Unsurprisingly, Stone’s film on Chávez is less documentary and more glowing, brainwashed propaganda.
You couldn’t make it up: the dictator and the filmmaker in a love-in.
Actually, London’s Sunday Times thought I’d done just that when I wrote an editorial this past February on the Venezuelan referendum and my Newsnight interview: their legal department called me in New York seeking confirmation that Oliver Stone was indeed making a film glorifying Chávez. They were afraid of being sued.
Well, they wouldn’t be sued now: Chávez and Stone did their best Posh ‘n’ Becks imitation on the red carpet in Venice last night.
Donning identical black suits, white shirts and chavista red ties, they strolled side-by-side, waving at the crowds, smiling at the cameras, one of which Chávez engagingly seized to jokingly take a picture himself.
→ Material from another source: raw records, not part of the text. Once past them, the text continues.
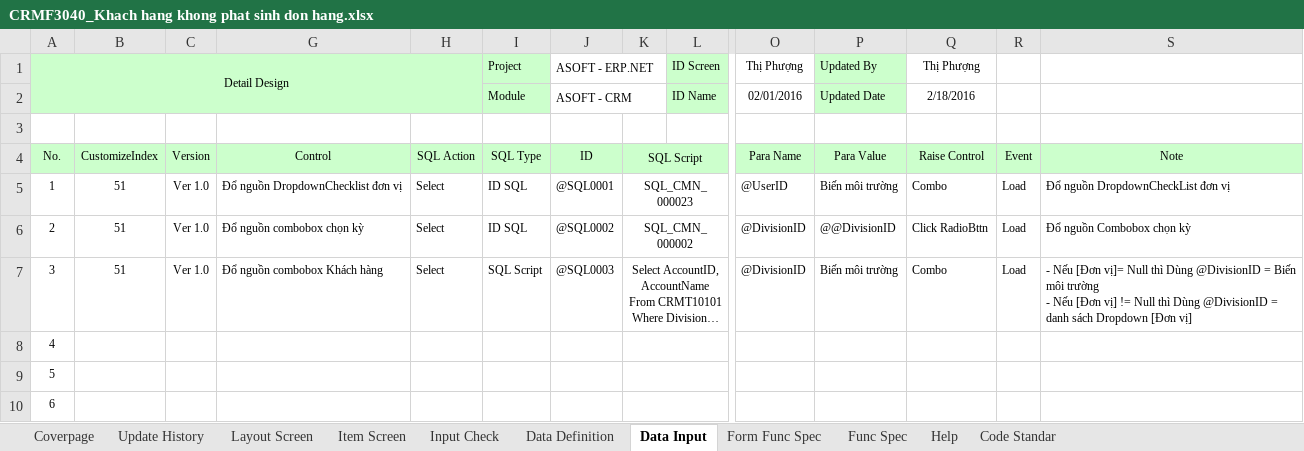
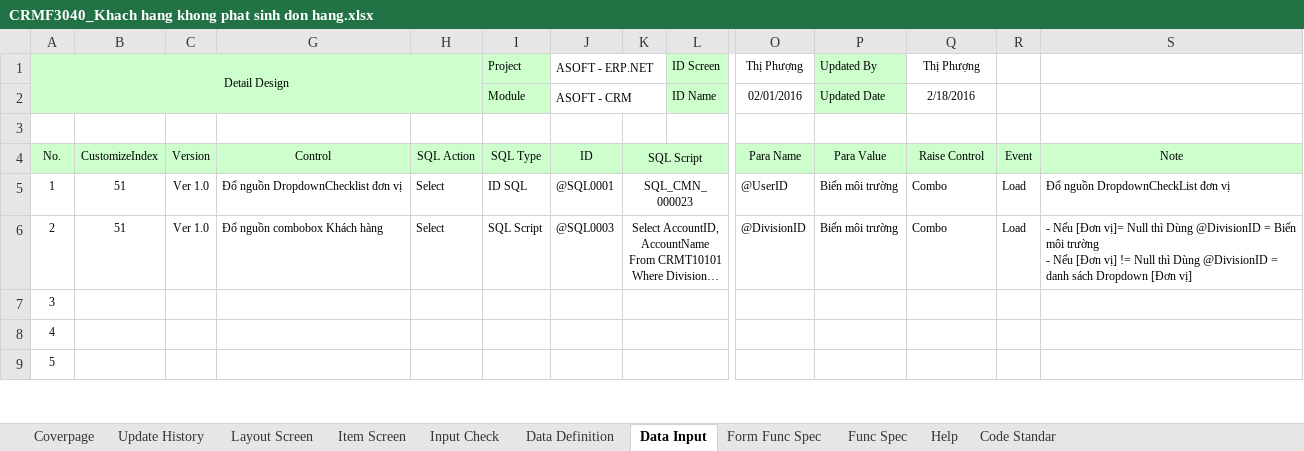
Before and after one commit to ASOFT-Solution/asoft-test-svn, an Excel workbook: 2015/201512/10_DOCUMENT/13_DETAIL_DESIGN/Khach hang khong phat sinh don hang/CRMF3040_Khach hang khong phat sinh don hang.xlsx, sheet Data Input, drawn as a sheet; only a part is shown, gaps mark what is left out; long unchanged cells end in …; values as stored, in another font and other column widths than the file's, no borders; removed rows and columns are numbered as before the commit, all else as after; rows hold the shown columns only; the diff names each change by its address in the sheet, - before the commit and + after, or states it on an @@ line.

```diff
--- a/2015/201512/10_DOCUMENT/13_DETAIL_DESIGN/Khach hang khong phat sinh don hang/CRMF3040_Khach hang khong phat sinh don hang.xlsx (sheet Data Input)
+++ b/2015/201512/10_DOCUMENT/13_DETAIL_DESIGN/Khach hang khong phat sinh don hang/CRMF3040_Khach hang khong phat sinh don hang.xlsx (sheet Data Input)
-row 6: 2 | 51 | Ver 1.0 | Đổ nguồn combobox chọn kỳ | Select | ID SQL | @SQL0002 | SQL_CMN_000002 |  | @DivisionID | @@DivisionID | Click RadioBttn | Load | Đổ nguồn Combobox chọn kỳ
@@ column A (Detail Design) renumbered between rows 6 and 19 @@
```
What an apt metaphor for his seizure of Venezuelan media, which his militias have attacked with tear gas and whose licenses he has personally suspended.
No one can work a crowd like Chávez. After all, he gets lots of practice with his Alo, Presidente broadcasts that blanket the airwaves every Sunday. A recent one was broadcast from Hato El Frío, a 200,000-acre estate he seized from the family of a close friend of mine.
Unsurprisingly, Stone’s film on Chávez, South of the Border, is less documentary and more glowing, brainwashed propaganda suffering afflicted by the film maker getting too close to his subject: flying on Chávez’s plane, riding bikes together, etc. Admittedly, Stone (by his own admission) has only spent “a few hours” with Chávez.
“South of the Border” apparently also features clips of the other “adherents” of Chávez’s Bolivarian revolution: Morales, Correa, Lula, Kirchner, completely betraying his ignorance of the nuances of regional politics. Lumping Lula in with Chávez is simply ludicrous. Regardless of Lula’s leftist rhetoric, he is an extremely shrewd pragmatist, who has actively undercut Chávez on many occasions. Chávez may like to think Lula is a protégé, but almost anyone can tell you that is certainly not the case — and not how Lula thinks of himself.
But then Stone was not interested in accuracy or the facts. Hence why he ignored the octupling of the murder rate, the rampant corruption of the Chávez family who control an entire region of the country, the seizures of private property, the control of the media or the over 2,200 political prisoners.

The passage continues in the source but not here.